What to produce: Return the data below exactly, minus the pictures.

[Web document revisions]

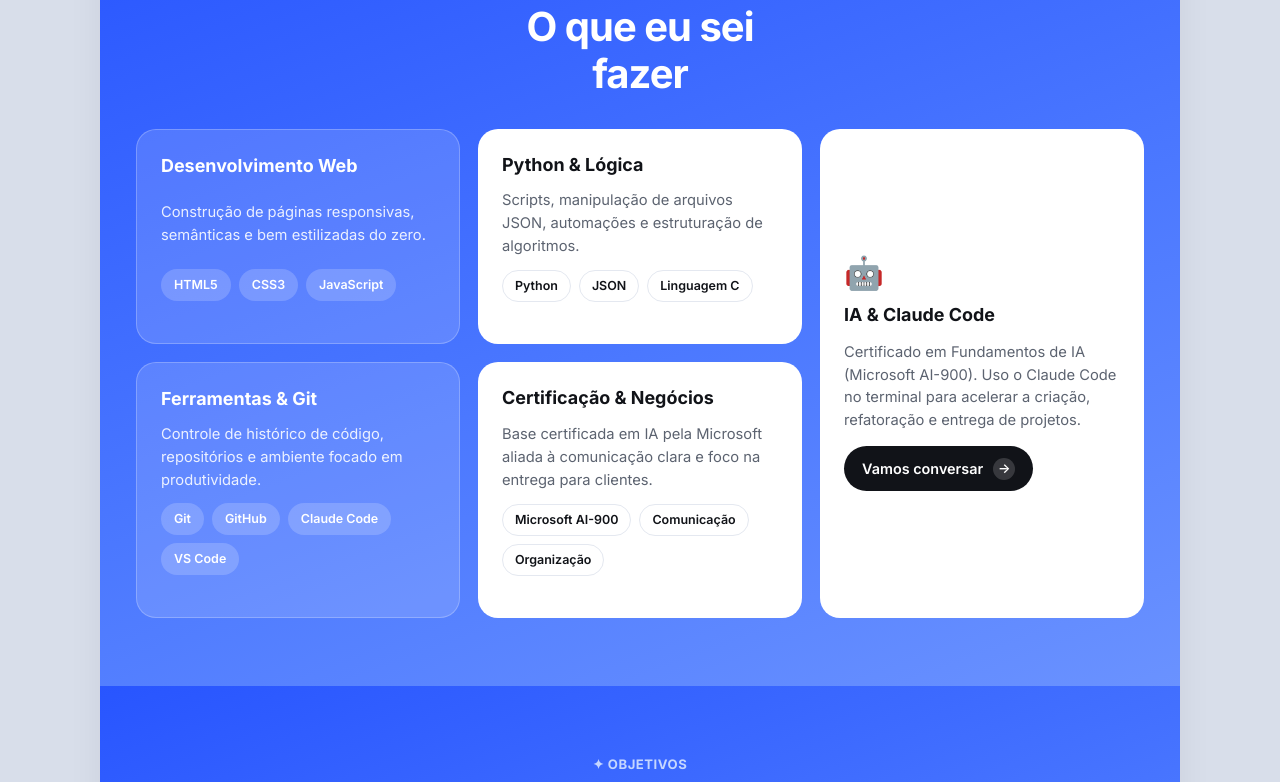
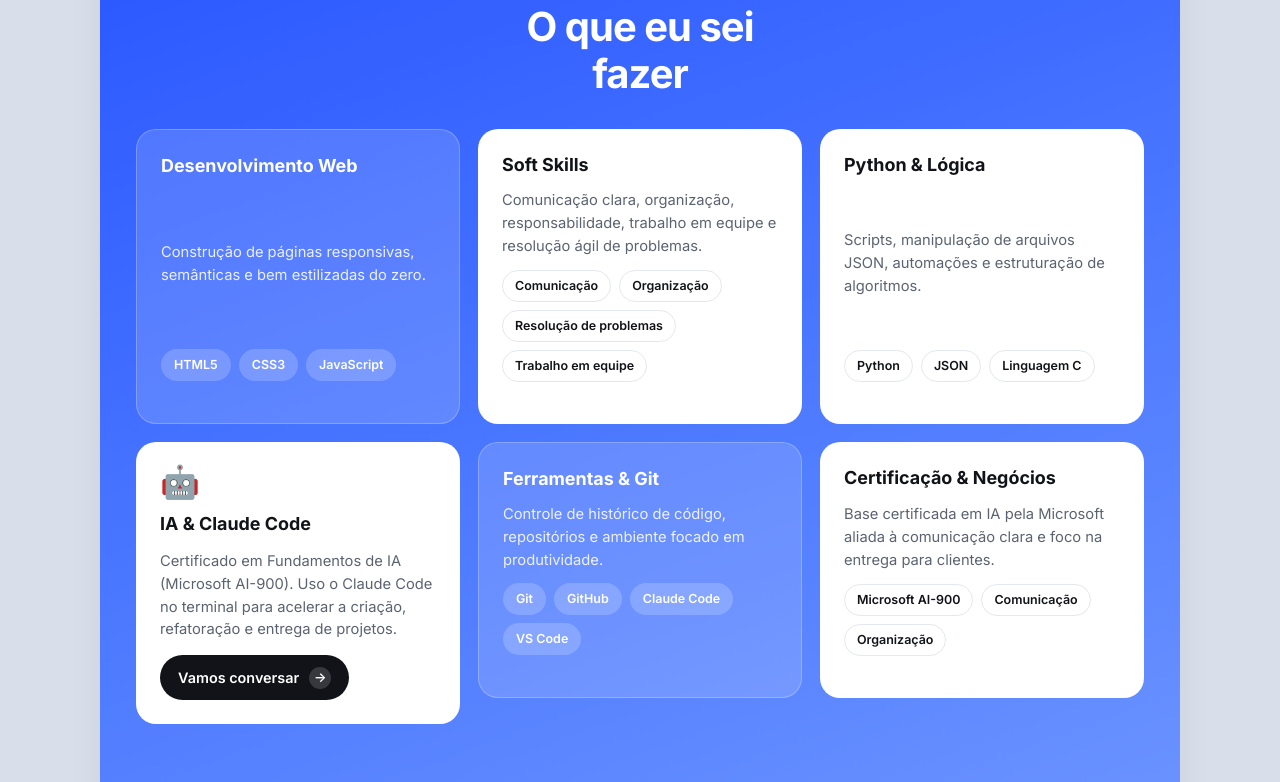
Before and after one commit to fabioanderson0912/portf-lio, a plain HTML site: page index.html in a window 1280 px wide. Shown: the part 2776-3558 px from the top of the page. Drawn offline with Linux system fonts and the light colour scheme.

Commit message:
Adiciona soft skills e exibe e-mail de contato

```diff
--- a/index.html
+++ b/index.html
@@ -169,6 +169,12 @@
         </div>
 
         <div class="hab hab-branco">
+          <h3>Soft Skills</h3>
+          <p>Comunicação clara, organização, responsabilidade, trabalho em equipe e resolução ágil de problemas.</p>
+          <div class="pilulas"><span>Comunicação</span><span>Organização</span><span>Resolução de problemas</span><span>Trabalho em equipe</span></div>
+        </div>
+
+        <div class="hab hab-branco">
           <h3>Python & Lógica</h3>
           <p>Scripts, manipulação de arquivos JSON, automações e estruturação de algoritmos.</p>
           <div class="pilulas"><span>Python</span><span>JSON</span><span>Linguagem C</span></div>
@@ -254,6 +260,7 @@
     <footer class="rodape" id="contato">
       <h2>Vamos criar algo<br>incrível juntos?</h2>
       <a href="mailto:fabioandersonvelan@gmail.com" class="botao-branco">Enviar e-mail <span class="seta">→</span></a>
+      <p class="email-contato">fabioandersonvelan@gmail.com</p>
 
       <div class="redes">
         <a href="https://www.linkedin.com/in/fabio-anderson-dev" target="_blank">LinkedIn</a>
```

Your response:
Before and after one commit to fabioanderson0912/portf-lio, a plain HTML site: page index.html in a window 1280 px wide. Shown: the part 2776-3558 px from the top of the page. Drawn offline with Linux system fonts and the light colour scheme.

Commit message:
Adiciona soft skills e exibe e-mail de contato

```diff
--- a/index.html
+++ b/index.html
@@ -169,6 +169,12 @@
         </div>
 
         <div class="hab hab-branco">
+          <h3>Soft Skills</h3>
+          <p>Comunicação clara, organização, responsabilidade, trabalho em equipe e resolução ágil de problemas.</p>
+          <div class="pilulas"><span>Comunicação</span><span>Organização</span><span>Resolução de problemas</span><span>Trabalho em equipe</span></div>
+        </div>
+
+        <div class="hab hab-branco">
           <h3>Python & Lógica</h3>
           <p>Scripts, manipulação de arquivos JSON, automações e estruturação de algoritmos.</p>
           <div class="pilulas"><span>Python</span><span>JSON</span><span>Linguagem C</span></div>
@@ -254,6 +260,7 @@
     <footer class="rodape" id="contato">
       <h2>Vamos criar algo<br>incrível juntos?</h2>
       <a href="mailto:fabioandersonvelan@gmail.com" class="botao-branco">Enviar e-mail <span class="seta">→</span></a>
+      <p class="email-contato">fabioandersonvelan@gmail.com</p>
 
       <div class="redes">
         <a href="https://www.linkedin.com/in/fabio-anderson-dev" target="_blank">LinkedIn</a>
```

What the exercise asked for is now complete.